_Problem:_ The finished copy should hold every entry exactly as given, and no pictures.

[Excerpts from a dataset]
┄┄┄┄┄┄┄┄┄┄┄┄┄┄┄┄┄┄┄┄
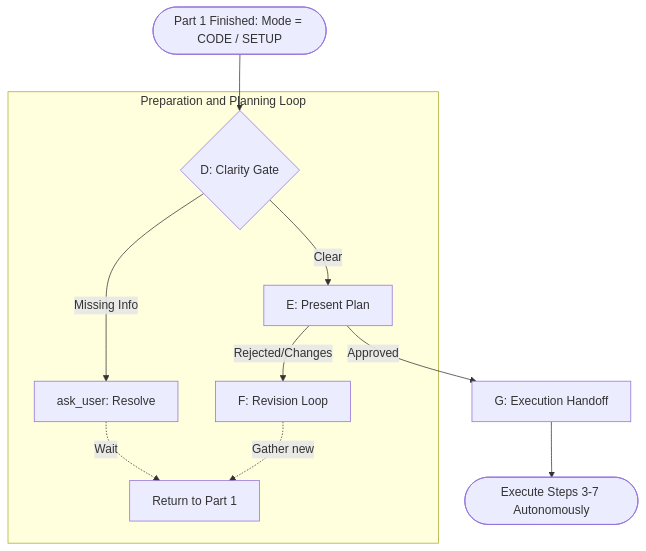
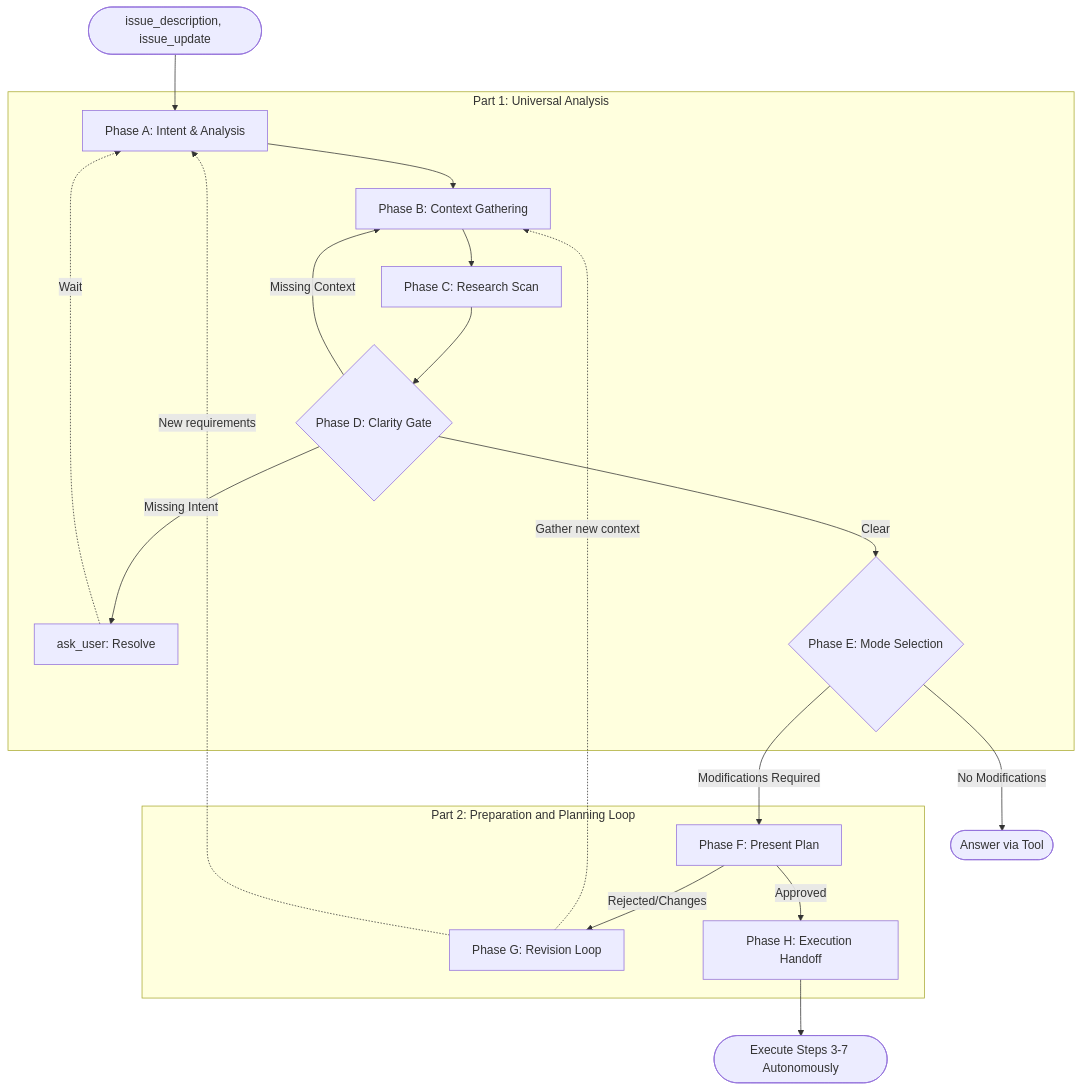
Before and after one commit to WavJaby/ultimate-junie-guideline-configurator: the diagram in src/01_core/workflow.md, drawn with Mermaid. The commit also changed other lines of this file and 3 other files, not shown here.

First line of the commit message:
refactor(workflow): restructure core phases and enhance mode selection clarity

````diff
--- a/src/01_core/workflow.md
+++ b/src/01_core/workflow.md
@@ -34,14 +16,22 @@
 ```mermaid
 graph TD
-    Start([Part 1 Finished: Mode = CODE / SETUP]) --> PhaseD
-    subgraph PrepLoop [Preparation and Planning Loop]
-        PhaseD{D: Clarity Gate}
-        PhaseD -- Missing Info --> AskGate[ask_user: Resolve]
-        AskGate -. Wait .-> PhaseA[Return to Part 1]
-        PhaseD -- Clear --> PhaseE[E: Present Plan]
-        PhaseE -- Rejected/Changes --> Revise[F: Revision Loop]
-        Revise -. Gather new .-> PhaseA
-    end
-    PhaseE -- Approved --> PhaseG[G: Execution Handoff]
-    PhaseG --> Exec([Execute Steps 3-7 Autonomously])
+ENTRY_POINT([issue_description, issue_update]) --> A
+subgraph UniversalAnalysis [Part 1: Universal Analysis]
+  A[Phase A: Intent & Analysis] --> B[Phase B: Context Gathering]
+  B --> C[Phase C: Research Scan]
+  C --> D{Phase D: Clarity Gate}
+  D --Missing Context--> B
+  D --Missing Intent--> AskUser[ask_user: Resolve]
+  AskUser -.Wait.-> A
+  D --Clear--> E{Phase E: Mode Selection}
+end
+E --Modifications Required--> F
+E --No Modifications--> Answer([Answer via Tool])
+subgraph PrepLoop [Part 2: Preparation and Planning Loop]
+  F[Phase F: Present Plan] --Rejected/Changes--> Revise[Phase G: Revision Loop]
+  Revise -.Gather new context.-> B
+  Revise -.New requirements.-> A
+  F --Approved--> H[Phase H: Execution Handoff]
+end
+H --> Exec([Execute Steps 3-7 Autonomously])
 ```
````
┄┄┄┄┄┄┄┄┄┄┄┄┄┄┄┄┄┄┄┄
_Final answer:_
Before and after one commit to WavJaby/ultimate-junie-guideline-configurator: the diagram in src/01_core/workflow.md, drawn with Mermaid. The commit also changed other lines of this file and 3 other files, not shown here.

First line of the commit message:
refactor(workflow): restructure core phases and enhance mode selection clarity

````diff
--- a/src/01_core/workflow.md
+++ b/src/01_core/workflow.md
@@ -34,14 +16,22 @@
 ```mermaid
 graph TD
-    Start([Part 1 Finished: Mode = CODE / SETUP]) --> PhaseD
-    subgraph PrepLoop [Preparation and Planning Loop]
-        PhaseD{D: Clarity Gate}
-        PhaseD -- Missing Info --> AskGate[ask_user: Resolve]
-        AskGate -. Wait .-> PhaseA[Return to Part 1]
-        PhaseD -- Clear --> PhaseE[E: Present Plan]
-        PhaseE -- Rejected/Changes --> Revise[F: Revision Loop]
-        Revise -. Gather new .-> PhaseA
-    end
-    PhaseE -- Approved --> PhaseG[G: Execution Handoff]
-    PhaseG --> Exec([Execute Steps 3-7 Autonomously])
+ENTRY_POINT([issue_description, issue_update]) --> A
+subgraph UniversalAnalysis [Part 1: Universal Analysis]
+  A[Phase A: Intent & Analysis] --> B[Phase B: Context Gathering]
+  B --> C[Phase C: Research Scan]
+  C --> D{Phase D: Clarity Gate}
+  D --Missing Context--> B
+  D --Missing Intent--> AskUser[ask_user: Resolve]
+  AskUser -.Wait.-> A
+  D --Clear--> E{Phase E: Mode Selection}
+end
+E --Modifications Required--> F
+E --No Modifications--> Answer([Answer via Tool])
+subgraph PrepLoop [Part 2: Preparation and Planning Loop]
+  F[Phase F: Present Plan] --Rejected/Changes--> Revise[Phase G: Revision Loop]
+  Revise -.Gather new context.-> B
+  Revise -.New requirements.-> A
+  F --Approved--> H[Phase H: Execution Handoff]
+end
+H --> Exec([Execute Steps 3-7 Autonomously])
 ```
````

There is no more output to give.